Research Interests

Adrian Teo Laboratory

Stem Cells and Diabetes 

​Diabetes is a debilitating chronic disease spiralling out of control, affecting more than 380 million people in the world. People with diabetes commonly develop severe complications such as blindness, cardiovascular diseases, kidney failures and lower limb amputations, leading to an astronomical healthcare burden. Despite intensive research, early mechanisms underlying human pancreatic β cell failure during the development of diabetes remain unclear. Species-specific differences in pancreas development, islet architecture and distribution pattern of islet cells necessitate a human model for diabetes research. 

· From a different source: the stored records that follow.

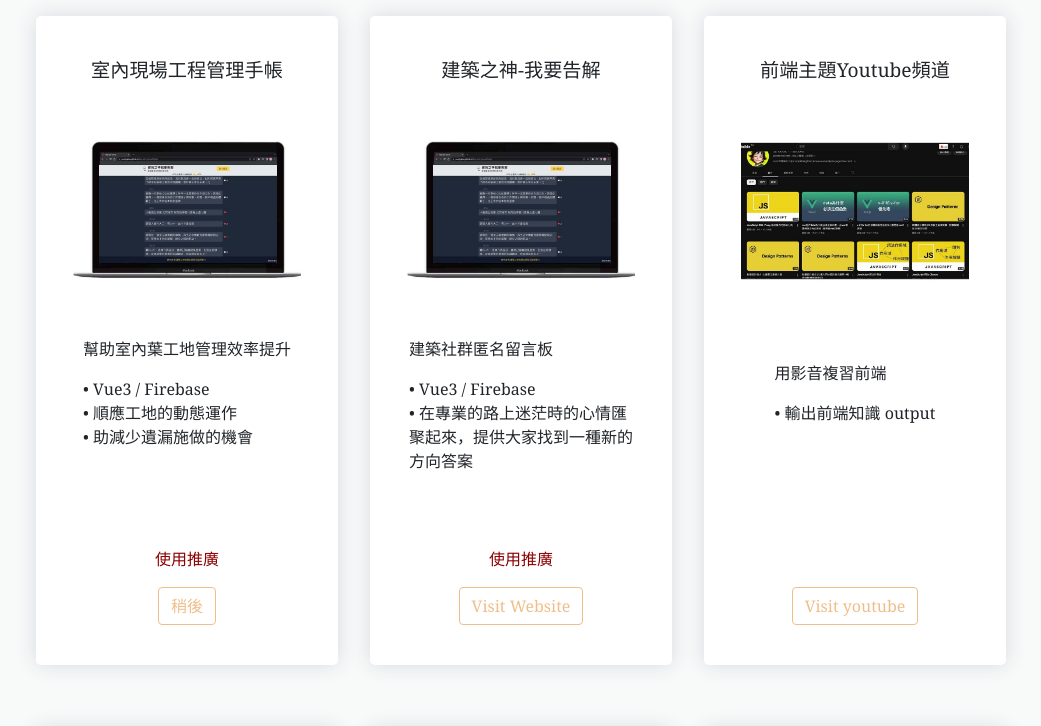
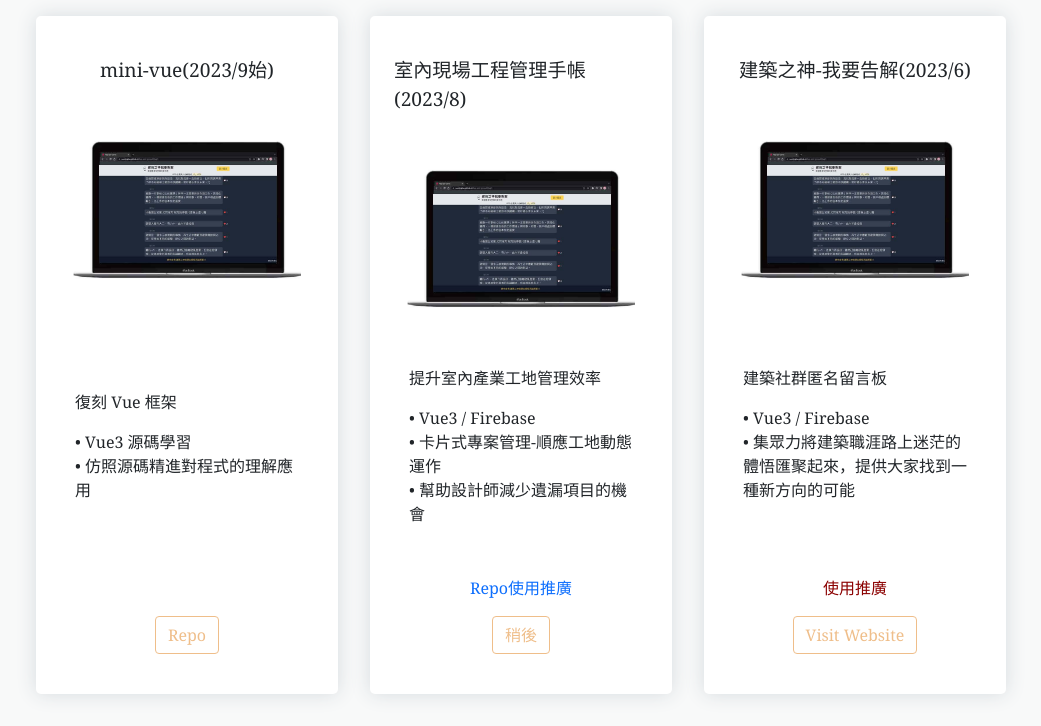
Before and after one commit to eddie8119/profile2, a website: page index.html in a window 1280 px wide. Shown: the part 1540-2266 px from the top of the page, without its empty margins (119-1160 px from the left). Drawn offline with nearby package versions, Linux system fonts and the light colour scheme.

Commit message:
項目更新

```diff
--- a/index.html
+++ b/index.html
@@ -41,7 +41,7 @@
                 <div class="paragraph-container">
                     <header class="sub-header">我的前端技能</header>
                     <p class="paragraph">
-                      前端技術採用 Vue2 / Vue3，Nuxt 框架進行網頁開發，用 Tailwind框架，Sass管理css。擅長將技術連結使用落地場景。例如作品(室內工程管理手帳) 將科技業的專案工具帶入傳產室內設計業，並結合室內產業的關鍵字設定。作品(建築之神-我要告解)把留言板功能，連結給社群的私密表白。現在目標正在學習Vue源碼，透過仿照源碼精進對程式的理解應用。
+                      前端技術採用 Vue2 / Vue3，Nuxt 框架進行網頁開發，用 Tailwind框架，Sass管理css。要用程式做好玩的實踐。例如作品(室內工程管理手帳) 將科技業的專案工具帶入傳產室內設計業，並結合室內產業的關鍵字設定。作品(建築之神-我要告解)把留言板功能，連結給社群的私密表白。現在目標正在學習Vue源碼，透過仿照源碼精進對程式的理解應用。
                     </p>
                 </div>
             </div>
@@ -56,30 +56,47 @@
           <div class="row justify-content-center ">
             <!-- 專案 -->
             <div id="project-item" class="col-xs-12 col-md-5 col-xl-3">
-              <header>室內現場工程管理手帳</header>
+              <header>mini-vue(2023/9始)</header>
               <div id='img'><img  src="/image/建築之神要告解.jpg"></div>
               <div id="description">
-                <p class="">幫助室內葉工地管理效率提升
+                <p class="">復刻 Vue 框架
+                </p>
+                <p>
+                  •  Vue3 源碼學習
+                  <br>• 仿照源碼精進對程式的理解應用
+                </p>
+              </div>
+              <a href="https://github.com/eddie8119/mini-vue.git" target="_blank"><button type="button" class="btn btn-outline-primary">Repo</button></a>
+            </div>
+            <!-- 專案 -->
+            <div id="project-item" class="col-xs-12 col-md-5 col-xl-3">
+              <header>室內現場工程管理手帳(2023/8)</header>
+              <div id='img'><img  src="/image/建築之神要告解.jpg"></div>
+              <div id="description">
+                <p class="">提升室內產業工地管理效率
                 </p>
                 <p>
                   •  Vue3 / Firebase
-                  <br>• 順應工地的動態運作
-                  <br>• 助減少遺漏施做的機會
+                  <br>• 卡片式專案管理-順應工地動態運作
+                  <br>• 幫助設計師減少遺漏項目的機會
                 </p>
               </div>
-              <a href="https://www.instagram.com/reel/CwcoI7YK2cF/" target="_blank">使用推廣</a>
+              <div id="project-item-flex">
+                <a href="https://github.com/eddie8119/Kanban-interior" target="_blank">Repo</a>
+                <a href="https://www.instagram.com/reel/CwcoI7YK2cF/" target="_blank">使用推廣</a>
+              </div>
               <a href="" target="_blank"><button type="button" class="btn btn-outline-primary">稍後</button></a>
             </div>
               <!-- 專案 -->
               <div id="project-item" class="col-xs-12 col-md-5 col-xl-3">
-                <header>建築之神-我要告解</header>
+                <header>建築之神-我要告解(2023/6)</header>
                 <div id='img'><img  src="/image/建築之神要告解.jpg"></div>
                 <div id="description">
                   <p class="">建築社群匿名留言板
                   </p>
                   <p>
                     •  Vue3 / Firebase
-                    <br>• 在專業的路上迷茫時的心情匯聚起來，提供大家找到一種新的方向答案
+                    <br>• 集眾力將建築職涯路上迷茫的體悟匯聚起來，提供大家找到一種新方向的可能
                   </p>
                 </div>
                 <a href="https://www.youtube.com/watch?v=cDFy50Gko1Y" target="_blank">使用推廣</a>
@@ -87,20 +104,20 @@
               </div>
               <!-- 專案 -->
               <div id="project-item" class="col-xs-12 col-md-5 col-xl-3">
-                <header>前端主題Youtube頻道</header>
+                <header>前端主題Youtube頻道(2023/3始)</header>
                 <div id='img'><img  src="/image/codeyt.jpg"></div>
                 <div id="description">
                   <p class="">用影音複習前端
                   </p>
                   <p>
-                    •  輸出前端知識 output
+                    •  輸出 output 前端知識
                   </p>
                 </div>
                 <a href="https://www.youtube.com/channel/UC-1teyrSCuxtpgia0XMr-Ng" target="_blank"><button type="button" class="btn btn-outline-primary">Visit youtube</button></a>
               </div>
               <!-- 專案 -->
               <div id="project-item" class="col-xs-12 col-md-5 col-xl-3">
-                <header>空間影像攝影官網</header>
+                <header>室內攝影形象官網(2023/2)</header>
                 <div id='img'><img  src="/image/方生糖影像.jpg"></div>
                 <div id="description">
                   <p class="">個人品牌形象
@@ -113,7 +130,22 @@
               </div>
               <!-- 專案 -->
               <div id="project-item" class="col-xs-12 col-md-5 col-xl-3">
-                <header>成寓室內裝修設計官網優化</header>
+                <header>建築事務所專案管理系統(2022/10)</header>
+                <div id='img'><img  src="/image/arch-project.jpg"></div>
+                <div id="description">
+                  <p class="">編輯建築專案的細項費用
+                  </p>
+                  <p>
+                    •  將自事務所作業的痛點化為產品的機會
+                    <br>•  利用VUEX store存放增刪改查的資訊
+                  </p>
+                </div>
+                <a href="https://medium.com/@wang8119/%E5%BB%BA%E7%AF%89%E4%BA%8B%E5%8B%99%E6%89%80%E5%B0%88%E6%A1%88%E7%AE%A1%E7%90%86%E7%B3%BB%E7%B5%B1-%E5%89%8D%E7%AB%AF%E9%96%8B%E7%99%BC-d3a86cc6033" target="_blank">技術說明</a>
+                <a href="https://arch-project-management.netlify.app/" target="_blank"><button type="button" class="btn btn-outline-primary">Visit Website</button></a>
+              </div>
+              <!-- 專案 -->
+              <div id="project-item" class="col-xs-12 col-md-5 col-xl-3">
+                <header>成寓室內裝修設計官網優化(2022/9)</header>
                 <div id='img'><img  src="/image/cy-design-rwd.jpg"></div>
                 <div id="description">
                   <p class="">以室內公司為客戶協助官網優化
@@ -125,21 +157,6 @@
                   </p>
                 </div>
                 <a href="https://eddie8119.github.io/cy-dstudio/" target="_blank"><button type="button" class="btn btn-outline-primary">Visit Website</button></a>
-              </div>
-              <!-- 專案 -->
-              <div id="project-item" class="col-xs-12 col-md-5 col-xl-3">
-                <header>建築事務所專案管理系統</header>
-                <div id='img'><img  src="/image/arch-project.jpg"></div>
-                <div id="description">
-                  <p class="">編輯建築專案的細項費用
-                  </p>
-                  <p>
-                    •  將自事務所作業的痛點化為產品的機會
-                    <br>•  利用VUEX store存放增刪改查的資訊
-                  </p>
-                </div>
-                <a href="https://medium.com/@wang8119/%E5%BB%BA%E7%AF%89%E4%BA%8B%E5%8B%99%E6%89%80%E5%B0%88%E6%A1%88%E7%AE%A1%E7%90%86%E7%B3%BB%E7%B5%B1-%E5%89%8D%E7%AB%AF%E9%96%8B%E7%99%BC-d3a86cc6033" target="_blank">技術說明</a>
-                <a href="https://arch-project-management.netlify.app/" target="_blank"><button type="button" class="btn btn-outline-primary">Visit Website</button></a>
               </div>
               <!-- 專案 -->
               <div id="project-item" class="col-xs-12 col-md-5 col-xl-3">
--- a/styles/style.scss
+++ b/styles/style.scss
@@ -143,7 +143,7 @@
 	margin: 2rem 1rem ;
 	border-radius: 5px;
 	box-shadow: 0px 0px 20px #d6dbdf;
-  padding: 1.5rem;
+	padding: 1.5rem;
 	.link-style {
 		color: $brand-main-bg;
 	}
@@ -181,6 +181,11 @@
 	min-height: 210px;
 	padding: 0 15px;
 	// align-self: flex-start;
+}
+
+#project-item-flex{
+	display: flex;
+	justify-content: space-around;
 }
 
 .description-title {
```
Also changed, not shown: styles/style.css, 1 other file.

The Stem Cell and Diabetes Laboratory seeks to leverage on human pluripotent stem cells (hPSCs) and their directed differentiation into pancreatic cells and cell types affected in diabetic complications to dissect the pathology of diabetes and its complications (Figure 1). The three main thrusts of the lab are: 

1)     Modelling and studying human pancreas development in vitro

​hPSCs will be differentiated into human pancreatic cells to study the development and formation of functionally mature β cells. This is aimed at identifying critical steps, key pathways and mechanisms which guide human β cell development and maturation. It is hoped that one would be able to produce sufficient mature functional human β cells for cell replacement therapy to achieve physiological control of blood glucose levels. 

​2)     Studying mechanisms by which genes and gene variants cause diabetes ​

hiPSCs derived from patients with maturity onset diabetes of the young (MODY), a monogenic form of diabetes, will be used to study human β cell development, maturation and function. hiPSCs derived from diabetic patients with a risk allele that could potentially confer diabetes susceptibility will be differentiated into pancreatic cells to functionalise gene variants associated with diabetes. The tracking of early diabetes progression in vitro seeks to pinpoint mechanisms of β cell demise at the earliest stage(s). This is otherwise not possible given that clinical manifestation of overt diabetes in humans takes decades to occur and patient material is inaccessible.  ​

3)     Studying mechanisms underlying diabetic complications  ​

hiPSCs derived from diabetic patients with and without complications, such as diabetic nephropathy, will be differentiated into kidney cells to elucidate genetic and epigenetic perturbations which occur in cells/tissues/organs constantly exposed to hyperglycemia.